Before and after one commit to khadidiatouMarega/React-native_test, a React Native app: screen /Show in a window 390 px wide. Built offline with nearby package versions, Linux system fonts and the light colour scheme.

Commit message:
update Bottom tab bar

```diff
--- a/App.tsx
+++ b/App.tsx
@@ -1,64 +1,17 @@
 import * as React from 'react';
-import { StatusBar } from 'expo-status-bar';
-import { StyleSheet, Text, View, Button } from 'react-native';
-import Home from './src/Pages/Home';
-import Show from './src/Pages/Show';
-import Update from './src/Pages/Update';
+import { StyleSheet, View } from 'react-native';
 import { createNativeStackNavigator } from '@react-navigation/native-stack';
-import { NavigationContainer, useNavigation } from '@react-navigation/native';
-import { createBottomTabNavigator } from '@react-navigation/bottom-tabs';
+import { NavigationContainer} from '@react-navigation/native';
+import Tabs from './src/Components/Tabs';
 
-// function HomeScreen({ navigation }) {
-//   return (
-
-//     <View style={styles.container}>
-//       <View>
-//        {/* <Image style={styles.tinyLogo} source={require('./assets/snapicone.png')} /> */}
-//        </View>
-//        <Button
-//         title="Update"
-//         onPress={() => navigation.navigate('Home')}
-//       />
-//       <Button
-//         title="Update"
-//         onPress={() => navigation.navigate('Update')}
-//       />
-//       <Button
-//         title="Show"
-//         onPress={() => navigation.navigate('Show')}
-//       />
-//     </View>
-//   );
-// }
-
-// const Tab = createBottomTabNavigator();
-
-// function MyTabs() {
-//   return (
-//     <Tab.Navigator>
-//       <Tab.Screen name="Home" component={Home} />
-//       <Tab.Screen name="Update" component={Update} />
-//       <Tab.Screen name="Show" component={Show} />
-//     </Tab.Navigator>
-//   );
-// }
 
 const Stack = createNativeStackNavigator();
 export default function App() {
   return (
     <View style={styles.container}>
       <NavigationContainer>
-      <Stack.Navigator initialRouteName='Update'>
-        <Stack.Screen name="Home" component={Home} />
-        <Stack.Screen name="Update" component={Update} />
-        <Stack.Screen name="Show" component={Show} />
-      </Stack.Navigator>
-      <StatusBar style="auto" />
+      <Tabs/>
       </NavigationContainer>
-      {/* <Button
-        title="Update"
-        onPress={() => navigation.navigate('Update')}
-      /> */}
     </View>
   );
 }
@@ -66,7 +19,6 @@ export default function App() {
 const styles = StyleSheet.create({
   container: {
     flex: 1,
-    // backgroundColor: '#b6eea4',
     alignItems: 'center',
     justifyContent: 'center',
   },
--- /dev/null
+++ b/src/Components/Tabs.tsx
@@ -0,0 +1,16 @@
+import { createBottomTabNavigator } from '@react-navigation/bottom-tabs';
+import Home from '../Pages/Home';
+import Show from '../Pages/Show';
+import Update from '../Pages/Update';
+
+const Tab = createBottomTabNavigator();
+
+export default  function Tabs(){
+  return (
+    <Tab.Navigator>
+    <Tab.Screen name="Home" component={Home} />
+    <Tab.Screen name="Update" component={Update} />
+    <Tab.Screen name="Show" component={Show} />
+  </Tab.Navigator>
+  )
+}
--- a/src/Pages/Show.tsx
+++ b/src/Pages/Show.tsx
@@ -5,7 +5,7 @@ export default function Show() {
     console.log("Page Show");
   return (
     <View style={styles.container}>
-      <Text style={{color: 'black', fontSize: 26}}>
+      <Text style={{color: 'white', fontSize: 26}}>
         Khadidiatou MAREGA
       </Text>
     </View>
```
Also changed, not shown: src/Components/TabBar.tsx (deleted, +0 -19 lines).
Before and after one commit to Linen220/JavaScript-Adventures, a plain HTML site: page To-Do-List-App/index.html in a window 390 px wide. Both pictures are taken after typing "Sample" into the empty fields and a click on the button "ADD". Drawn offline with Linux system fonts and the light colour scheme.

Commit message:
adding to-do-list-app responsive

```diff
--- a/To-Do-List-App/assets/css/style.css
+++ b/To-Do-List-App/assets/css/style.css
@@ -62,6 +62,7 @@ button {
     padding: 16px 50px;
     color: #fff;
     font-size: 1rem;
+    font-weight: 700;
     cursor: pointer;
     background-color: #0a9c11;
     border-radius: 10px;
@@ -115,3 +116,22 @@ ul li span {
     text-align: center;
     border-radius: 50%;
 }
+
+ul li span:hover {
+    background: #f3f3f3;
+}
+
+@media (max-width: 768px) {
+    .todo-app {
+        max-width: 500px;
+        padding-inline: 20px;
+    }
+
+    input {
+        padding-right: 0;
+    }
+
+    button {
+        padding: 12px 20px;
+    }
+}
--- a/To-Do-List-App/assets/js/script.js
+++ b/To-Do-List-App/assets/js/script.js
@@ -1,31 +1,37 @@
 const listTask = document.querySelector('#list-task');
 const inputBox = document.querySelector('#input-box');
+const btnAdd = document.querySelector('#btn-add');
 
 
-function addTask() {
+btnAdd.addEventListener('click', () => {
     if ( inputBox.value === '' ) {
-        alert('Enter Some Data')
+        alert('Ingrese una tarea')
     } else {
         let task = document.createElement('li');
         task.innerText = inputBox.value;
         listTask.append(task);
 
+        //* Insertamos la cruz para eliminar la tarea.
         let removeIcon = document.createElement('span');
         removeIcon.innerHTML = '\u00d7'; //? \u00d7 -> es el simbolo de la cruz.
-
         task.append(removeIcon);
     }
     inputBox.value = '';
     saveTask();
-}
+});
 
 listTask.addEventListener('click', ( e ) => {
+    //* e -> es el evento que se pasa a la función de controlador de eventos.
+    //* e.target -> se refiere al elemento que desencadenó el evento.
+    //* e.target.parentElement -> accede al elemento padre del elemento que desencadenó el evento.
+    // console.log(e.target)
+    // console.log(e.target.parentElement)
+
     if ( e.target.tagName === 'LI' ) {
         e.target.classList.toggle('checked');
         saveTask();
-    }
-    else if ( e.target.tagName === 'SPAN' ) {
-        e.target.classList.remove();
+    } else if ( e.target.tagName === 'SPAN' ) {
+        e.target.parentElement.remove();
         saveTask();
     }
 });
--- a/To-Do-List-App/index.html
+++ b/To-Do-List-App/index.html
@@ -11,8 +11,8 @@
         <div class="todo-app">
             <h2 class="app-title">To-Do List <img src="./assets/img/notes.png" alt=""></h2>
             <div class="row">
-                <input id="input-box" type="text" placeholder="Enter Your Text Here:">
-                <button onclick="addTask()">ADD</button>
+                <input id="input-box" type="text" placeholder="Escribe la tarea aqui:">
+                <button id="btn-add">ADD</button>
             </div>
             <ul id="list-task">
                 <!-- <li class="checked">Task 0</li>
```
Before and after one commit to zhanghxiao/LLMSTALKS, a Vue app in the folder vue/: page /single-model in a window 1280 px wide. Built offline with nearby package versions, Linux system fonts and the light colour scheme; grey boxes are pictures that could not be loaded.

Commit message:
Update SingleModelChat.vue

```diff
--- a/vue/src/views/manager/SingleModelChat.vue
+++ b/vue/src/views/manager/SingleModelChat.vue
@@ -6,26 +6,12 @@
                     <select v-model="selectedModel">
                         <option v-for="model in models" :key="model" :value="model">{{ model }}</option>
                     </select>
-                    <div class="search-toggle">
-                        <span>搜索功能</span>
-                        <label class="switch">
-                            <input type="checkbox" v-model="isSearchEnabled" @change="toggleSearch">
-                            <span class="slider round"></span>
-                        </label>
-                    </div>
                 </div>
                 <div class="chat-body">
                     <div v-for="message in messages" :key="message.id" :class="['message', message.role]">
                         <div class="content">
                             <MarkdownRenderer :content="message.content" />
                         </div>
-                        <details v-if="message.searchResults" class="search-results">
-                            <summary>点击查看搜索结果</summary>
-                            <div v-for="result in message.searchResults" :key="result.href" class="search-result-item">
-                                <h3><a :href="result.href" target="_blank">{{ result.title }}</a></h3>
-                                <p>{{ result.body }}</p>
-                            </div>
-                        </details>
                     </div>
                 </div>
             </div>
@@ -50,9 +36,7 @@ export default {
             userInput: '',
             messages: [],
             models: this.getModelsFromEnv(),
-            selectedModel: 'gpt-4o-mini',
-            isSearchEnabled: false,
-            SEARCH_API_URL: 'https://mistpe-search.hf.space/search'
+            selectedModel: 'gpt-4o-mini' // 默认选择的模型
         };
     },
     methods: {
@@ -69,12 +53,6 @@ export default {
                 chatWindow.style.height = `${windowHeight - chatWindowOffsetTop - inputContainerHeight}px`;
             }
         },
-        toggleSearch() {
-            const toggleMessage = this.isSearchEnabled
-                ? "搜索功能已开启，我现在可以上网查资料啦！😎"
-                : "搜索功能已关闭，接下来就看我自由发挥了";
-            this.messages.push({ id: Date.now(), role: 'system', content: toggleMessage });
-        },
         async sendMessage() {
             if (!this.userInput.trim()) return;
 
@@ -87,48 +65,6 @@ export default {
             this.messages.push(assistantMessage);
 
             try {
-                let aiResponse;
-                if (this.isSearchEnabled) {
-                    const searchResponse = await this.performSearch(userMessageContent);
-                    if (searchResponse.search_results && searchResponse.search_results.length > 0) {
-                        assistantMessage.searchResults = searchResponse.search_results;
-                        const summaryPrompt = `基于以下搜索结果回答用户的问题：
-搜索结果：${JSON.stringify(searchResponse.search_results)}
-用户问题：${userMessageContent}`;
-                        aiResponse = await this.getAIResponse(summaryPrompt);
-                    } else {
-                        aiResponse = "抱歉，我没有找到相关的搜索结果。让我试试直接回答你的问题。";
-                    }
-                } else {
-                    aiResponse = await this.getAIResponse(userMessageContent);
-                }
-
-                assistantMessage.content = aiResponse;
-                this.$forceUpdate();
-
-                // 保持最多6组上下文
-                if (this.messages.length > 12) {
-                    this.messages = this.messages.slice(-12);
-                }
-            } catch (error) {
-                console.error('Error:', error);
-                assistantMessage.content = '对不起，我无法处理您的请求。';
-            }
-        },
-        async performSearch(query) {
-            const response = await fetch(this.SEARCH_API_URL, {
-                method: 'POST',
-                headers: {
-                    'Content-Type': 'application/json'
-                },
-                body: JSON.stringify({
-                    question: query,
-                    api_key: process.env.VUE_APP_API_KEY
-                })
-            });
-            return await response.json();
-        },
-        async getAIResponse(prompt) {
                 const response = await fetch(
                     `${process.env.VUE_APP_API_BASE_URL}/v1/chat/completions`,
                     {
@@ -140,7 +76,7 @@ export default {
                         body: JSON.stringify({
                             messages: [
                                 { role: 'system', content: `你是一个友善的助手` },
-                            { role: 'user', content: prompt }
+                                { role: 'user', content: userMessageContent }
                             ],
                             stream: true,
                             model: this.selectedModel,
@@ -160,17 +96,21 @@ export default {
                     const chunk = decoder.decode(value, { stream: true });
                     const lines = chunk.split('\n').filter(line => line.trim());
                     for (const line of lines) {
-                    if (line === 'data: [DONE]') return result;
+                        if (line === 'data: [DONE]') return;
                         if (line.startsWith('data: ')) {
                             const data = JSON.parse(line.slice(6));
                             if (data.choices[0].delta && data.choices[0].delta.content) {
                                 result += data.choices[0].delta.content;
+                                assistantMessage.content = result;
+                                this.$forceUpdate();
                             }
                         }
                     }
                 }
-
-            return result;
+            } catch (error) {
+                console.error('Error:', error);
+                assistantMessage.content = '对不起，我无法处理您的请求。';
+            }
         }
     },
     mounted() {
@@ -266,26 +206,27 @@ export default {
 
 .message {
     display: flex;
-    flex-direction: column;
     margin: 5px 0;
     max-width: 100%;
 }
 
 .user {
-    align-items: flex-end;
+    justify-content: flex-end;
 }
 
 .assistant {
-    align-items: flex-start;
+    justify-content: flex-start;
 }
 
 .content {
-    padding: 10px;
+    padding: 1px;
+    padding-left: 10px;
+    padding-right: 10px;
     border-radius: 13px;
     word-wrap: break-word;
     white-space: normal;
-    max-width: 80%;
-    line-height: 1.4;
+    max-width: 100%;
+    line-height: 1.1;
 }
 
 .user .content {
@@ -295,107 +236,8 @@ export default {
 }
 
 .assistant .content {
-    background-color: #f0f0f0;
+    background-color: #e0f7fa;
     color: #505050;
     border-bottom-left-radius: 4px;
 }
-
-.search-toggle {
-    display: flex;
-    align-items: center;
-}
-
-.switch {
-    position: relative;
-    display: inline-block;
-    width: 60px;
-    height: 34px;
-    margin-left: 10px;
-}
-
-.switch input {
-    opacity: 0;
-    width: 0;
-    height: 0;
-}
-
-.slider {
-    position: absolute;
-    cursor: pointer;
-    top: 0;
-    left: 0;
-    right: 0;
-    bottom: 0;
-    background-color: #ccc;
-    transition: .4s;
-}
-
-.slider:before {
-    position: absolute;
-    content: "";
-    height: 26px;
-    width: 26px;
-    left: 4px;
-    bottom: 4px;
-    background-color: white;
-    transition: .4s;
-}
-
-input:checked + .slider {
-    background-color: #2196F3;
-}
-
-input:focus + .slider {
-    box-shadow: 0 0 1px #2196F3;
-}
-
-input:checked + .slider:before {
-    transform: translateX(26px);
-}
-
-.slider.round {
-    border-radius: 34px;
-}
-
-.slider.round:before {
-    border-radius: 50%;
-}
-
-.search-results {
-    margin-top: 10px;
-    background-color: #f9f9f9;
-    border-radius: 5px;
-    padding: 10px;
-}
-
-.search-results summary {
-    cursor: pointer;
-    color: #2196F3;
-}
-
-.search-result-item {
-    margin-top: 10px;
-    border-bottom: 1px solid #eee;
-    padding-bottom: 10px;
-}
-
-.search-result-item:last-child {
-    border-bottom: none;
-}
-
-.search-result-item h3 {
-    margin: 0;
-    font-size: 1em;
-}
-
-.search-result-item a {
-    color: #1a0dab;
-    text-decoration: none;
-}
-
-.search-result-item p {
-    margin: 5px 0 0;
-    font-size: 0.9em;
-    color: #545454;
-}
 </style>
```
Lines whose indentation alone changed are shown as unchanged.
____
## WORK INSTRUCTIONS
Your answer should consist of the lines above that hold the word "border".

## ANSWER TO THIS PROBLEM
     border-radius: 10px;
     border-radius: 50%;
     border-radius: 13px;
     border-bottom-left-radius: 4px;
-    border-radius: 34px;
-    border-radius: 50%;
-    border-radius: 5px;
-    border-bottom: 1px solid #eee;
-    border-bottom: none;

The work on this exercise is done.